What you have to do: From the entries below, tally how many lines contain "dark" and report only that figure.
**** Supplied records
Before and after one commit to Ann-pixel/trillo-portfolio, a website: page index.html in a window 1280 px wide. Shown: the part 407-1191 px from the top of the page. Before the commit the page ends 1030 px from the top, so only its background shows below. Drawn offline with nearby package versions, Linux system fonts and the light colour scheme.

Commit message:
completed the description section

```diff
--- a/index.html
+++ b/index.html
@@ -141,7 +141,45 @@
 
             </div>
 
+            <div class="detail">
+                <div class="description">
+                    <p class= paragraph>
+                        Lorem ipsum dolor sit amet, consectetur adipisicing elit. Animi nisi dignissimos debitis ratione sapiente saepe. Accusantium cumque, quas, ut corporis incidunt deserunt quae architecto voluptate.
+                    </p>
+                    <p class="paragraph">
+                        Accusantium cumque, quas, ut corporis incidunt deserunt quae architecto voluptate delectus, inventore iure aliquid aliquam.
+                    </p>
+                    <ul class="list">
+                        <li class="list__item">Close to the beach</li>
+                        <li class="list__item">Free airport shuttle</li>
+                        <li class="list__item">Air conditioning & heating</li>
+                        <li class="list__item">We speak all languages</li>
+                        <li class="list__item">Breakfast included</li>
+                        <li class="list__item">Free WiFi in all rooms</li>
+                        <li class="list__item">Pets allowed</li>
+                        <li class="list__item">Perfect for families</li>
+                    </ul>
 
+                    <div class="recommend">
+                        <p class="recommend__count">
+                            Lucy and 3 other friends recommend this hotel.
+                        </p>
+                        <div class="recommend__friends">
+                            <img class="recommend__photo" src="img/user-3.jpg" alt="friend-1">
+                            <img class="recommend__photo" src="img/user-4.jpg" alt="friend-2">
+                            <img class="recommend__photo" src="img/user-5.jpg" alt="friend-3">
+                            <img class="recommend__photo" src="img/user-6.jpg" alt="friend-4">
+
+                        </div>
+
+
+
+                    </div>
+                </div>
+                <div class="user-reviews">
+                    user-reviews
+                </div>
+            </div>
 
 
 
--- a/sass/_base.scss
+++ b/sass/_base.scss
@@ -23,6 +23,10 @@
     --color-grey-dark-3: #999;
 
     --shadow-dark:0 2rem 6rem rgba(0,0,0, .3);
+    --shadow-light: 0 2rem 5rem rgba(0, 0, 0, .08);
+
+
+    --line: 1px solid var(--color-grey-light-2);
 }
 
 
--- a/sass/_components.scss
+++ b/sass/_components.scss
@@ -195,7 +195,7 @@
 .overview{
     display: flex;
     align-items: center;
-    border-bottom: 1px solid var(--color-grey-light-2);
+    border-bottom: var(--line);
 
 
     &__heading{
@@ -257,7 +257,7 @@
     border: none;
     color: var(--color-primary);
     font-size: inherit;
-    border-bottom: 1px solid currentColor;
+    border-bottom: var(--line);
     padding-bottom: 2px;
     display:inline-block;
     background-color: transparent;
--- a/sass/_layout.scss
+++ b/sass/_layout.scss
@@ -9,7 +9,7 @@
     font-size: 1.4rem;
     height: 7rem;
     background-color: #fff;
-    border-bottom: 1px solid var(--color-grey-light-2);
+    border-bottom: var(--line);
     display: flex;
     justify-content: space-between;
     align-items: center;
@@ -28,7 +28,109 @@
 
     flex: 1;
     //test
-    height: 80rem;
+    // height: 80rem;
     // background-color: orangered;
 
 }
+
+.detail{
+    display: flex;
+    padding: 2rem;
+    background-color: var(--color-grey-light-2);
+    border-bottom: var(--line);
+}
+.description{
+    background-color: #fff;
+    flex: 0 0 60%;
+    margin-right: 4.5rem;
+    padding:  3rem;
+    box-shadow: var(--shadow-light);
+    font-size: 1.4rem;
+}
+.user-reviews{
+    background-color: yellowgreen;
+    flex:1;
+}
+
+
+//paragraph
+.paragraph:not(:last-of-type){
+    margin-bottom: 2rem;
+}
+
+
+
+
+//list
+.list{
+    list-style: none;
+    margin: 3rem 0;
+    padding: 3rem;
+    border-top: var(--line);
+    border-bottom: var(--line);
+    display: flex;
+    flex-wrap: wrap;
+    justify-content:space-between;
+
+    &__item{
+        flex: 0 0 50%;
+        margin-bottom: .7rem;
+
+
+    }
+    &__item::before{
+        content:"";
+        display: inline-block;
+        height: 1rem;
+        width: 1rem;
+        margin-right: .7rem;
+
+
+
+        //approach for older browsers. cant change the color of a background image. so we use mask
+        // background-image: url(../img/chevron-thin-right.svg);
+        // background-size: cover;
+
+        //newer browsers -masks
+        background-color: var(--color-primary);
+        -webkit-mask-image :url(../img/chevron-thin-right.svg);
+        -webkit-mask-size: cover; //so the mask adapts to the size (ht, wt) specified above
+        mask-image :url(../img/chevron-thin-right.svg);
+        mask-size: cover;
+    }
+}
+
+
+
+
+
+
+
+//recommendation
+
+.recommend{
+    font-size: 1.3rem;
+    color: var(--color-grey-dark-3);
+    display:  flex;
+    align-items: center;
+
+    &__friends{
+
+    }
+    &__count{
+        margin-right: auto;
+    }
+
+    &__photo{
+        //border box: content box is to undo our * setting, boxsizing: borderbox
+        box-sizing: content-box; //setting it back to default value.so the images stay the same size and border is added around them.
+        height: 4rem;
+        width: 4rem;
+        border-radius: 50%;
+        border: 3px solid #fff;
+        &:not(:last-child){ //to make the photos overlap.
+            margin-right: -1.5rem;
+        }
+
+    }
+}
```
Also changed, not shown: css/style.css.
********
Response to this exercise: 3